━━ Data in this exercise ━━

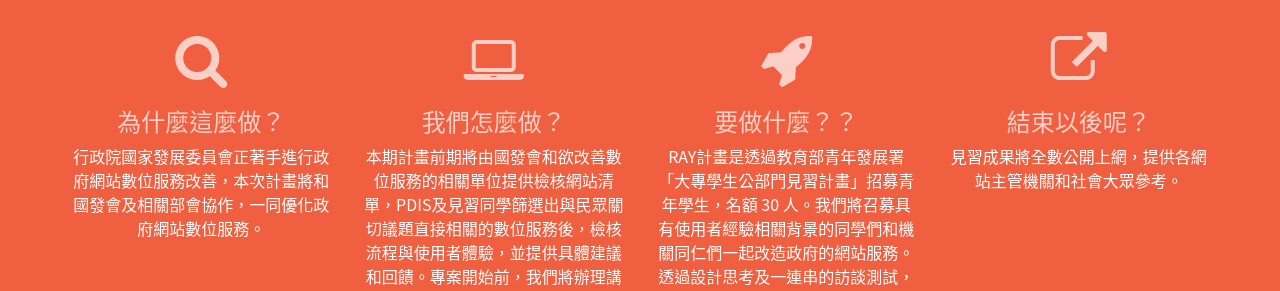
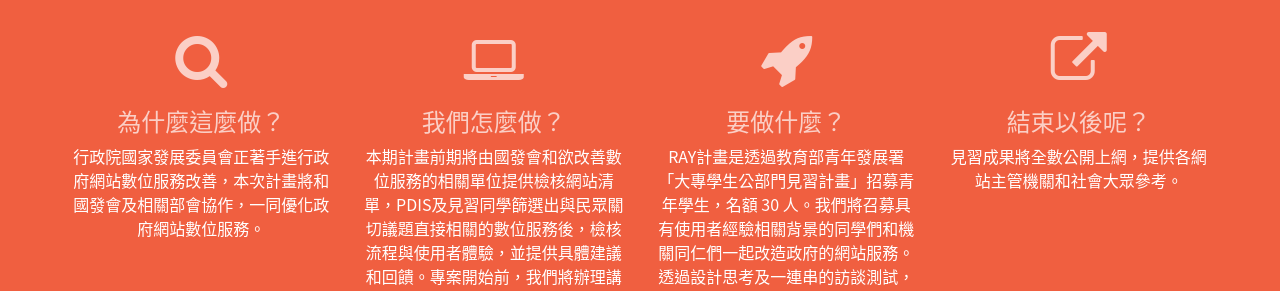
Before and after one commit to PDIS/ray2020-recruit, a Jekyll site: the page built from docs/index.html, in a window 1280 px wide and 900 px high, scrolled down 907 px. Shown: the part 157-448 px from the top of the window. Built offline with Jekyll 4.4.1, drawn with Linux system fonts in a browser that asks for light colours.

```diff
--- a/docs/_data/intro.json
+++ b/docs/_data/intro.json
@@ -12,7 +12,7 @@
             "content": "本期計畫前期將由國發會和欲改善數位服務的相關單位提供檢核網站清單，PDIS及見習同學篩選出與民眾關切議題直接相關的數位服務後，檢核流程與使用者體驗，並提供具體建議和回饋。專案開始前，我們將辦理講習工作坊；並設置線上討論及問答區，以團體協作進行數位服務體檢，並定期辦理一次見面會，以確認進度和互相交流。"
         },
         {
-            "title": "要做什麼？？",
+            "title": "要做什麼？",
             "icon": "fa-rocket",
             "content": "RAY計畫是透過教育部青年發展署「大專學生公部門見習計畫」招募青年學生，名額 30 人。我們將召募具有使用者經驗相關背景的同學們和機關同仁們一起改造政府的網站服務。透過設計思考及一連串的訪談測試，讓政府的網站服務更符合使用者需求！"
         },
```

━━━

**What you need to do:**
Using only the data above, copy out the lines that include the word "content".

**Solution for this problem:**
             "content": "本期計畫前期將由國發會和欲改善數位服務的相關單位提供檢核網站清單，PDIS及見習同學篩選出與民眾關切議題直接相關的數位服務後，檢核流程與使用者體驗，並提供具體建議和回饋。專案開始前，我們將辦理講習工作坊；並設置線上討論及問答區，以團體協作進行數位服務體檢，並定期辦理一次見面會，以確認進度和互相交流。"
             "content": "RAY計畫是透過教育部青年發展署「大專學生公部門見習計畫」招募青年學生，名額 30 人。我們將召募具有使用者經驗相關背景的同學們和機關同仁們一起改造政府的網站服務。透過設計思考及一連串的訪談測試，讓政府的網站服務更符合使用者需求！"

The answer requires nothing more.